Internet users can listen to oral arguments by visiting "Live Oral Arguments" of the court's website
The first round of cases to benefit from this technology is being held from Jan. 6-9 at the Richard H. Chambers U.S. Courthouse in Pasadena, Calif.
Just a month earlier, the nation's busiest federal appeals court adopted
live video streaming, which it said was the first of its kind.
Broadcast and cable news networks previously provided live coverage of 9th Circuit court proceedings, including Internet viewing.
Public access to digital audio recordings of all oral arguments heard at all locations has been available since 2003.
The James R. Browning U.S. Courthouse in San Francisco, the William K. Nakamura U.S. Courthouse in Seattle, and the Pioneer Courthouse in Portland, Ore., will also soon adopt live audio streaming.
Digital video recordings of 11-judge en banc courts and some three-judge panels have been available since 2010.
Since that year, the court has video streamed en banc proceedings to all of its courthouses. En banc proceedings in Pasadena may be viewed at the San Francisco courthouse, the William K. Nakamura U.S. Courthouse in Seattle and the Pioneer Courthouse in Portland, Ore.
En banc courts, used to resolve intra-circuit conflicts and other legal questions of exceptional importance, consist of the chief judge of the circuit and 10 judges drawn at random, rather than a three-judge appellate panel.
On average, the 9th Circuit says, about 20 cases receive en banc review each year.
The 9th Circuit holds en banc proceedings every quarter in San Francisco's Browning U.S. Courthouse and Richard H. Chambers U.S. Court of Appeals Building in Pasadena, Calif.
The 9th Circuit, which hears appeals cases decided by executive branch agencies and federal trial courts in nine western states and two Pacific Island jurisdictions, is also one of just two federal appellate courts that allows news media to use cameras in the courtroom.
Since 2003, the court has used its own technology to provide public access to digital audio recordings of all oral arguments heard at all locations on a next-day basis.
All 11 courtrooms in the 9th Circuit's four courthouses are video equipped.

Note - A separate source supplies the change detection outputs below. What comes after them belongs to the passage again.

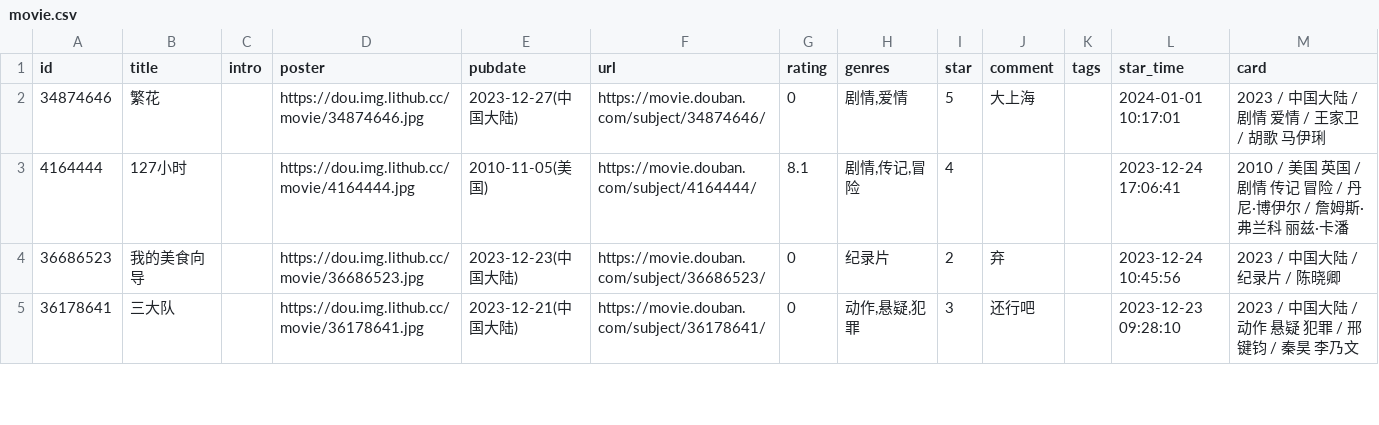
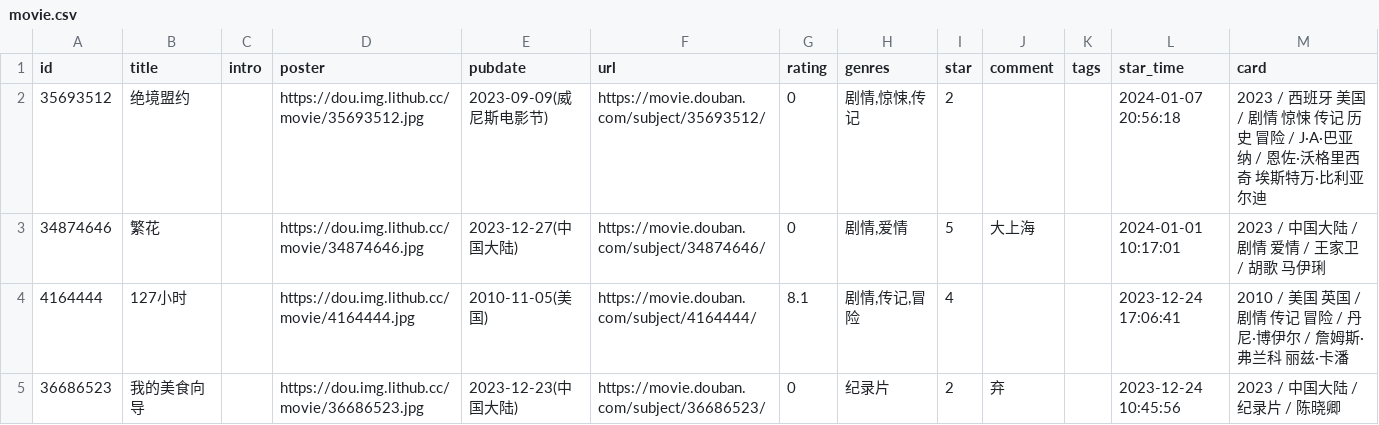
Before and after one commit to blue-isle/home, a CSV file: data/douban/movie.csv, drawn as a sheet; only a part is shown; the shorter side is filled out with more unchanged rows; the diff names each change by its address in the sheet, - before the commit and + after, or states it on an @@ line.

Commit message:
chore: update douban data

```diff
--- a/data/douban/movie.csv
+++ b/data/douban/movie.csv
+row 2: 35693512 | 绝境盟约 |  | https://dou.img.lithub.cc/movie/35693512.jpg | 2023-09-09(威尼斯电影节) | https://movie.douban.com/subject/35693512/ | 0 | 剧情,惊悚,传记 | 2 |  |  | 2024-01-07 20:56:18 | 2023 / 西班牙 美国 / 剧情 惊悚 传记 历史 冒险 / J·A·巴亚纳 / 恩佐·沃格里西奇 埃斯特万·比利亚尔迪
```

Three courtrooms - in San Francisco, Pasadena and Portland - are equipped with high-definition video cameras.
The 9th Circuit says it is working with an outside provider to meet bandwidth demands for the streaming services, which are expected to draw lawyers and law students, media and the general public.
Digital audio and video files will continue to be stored online.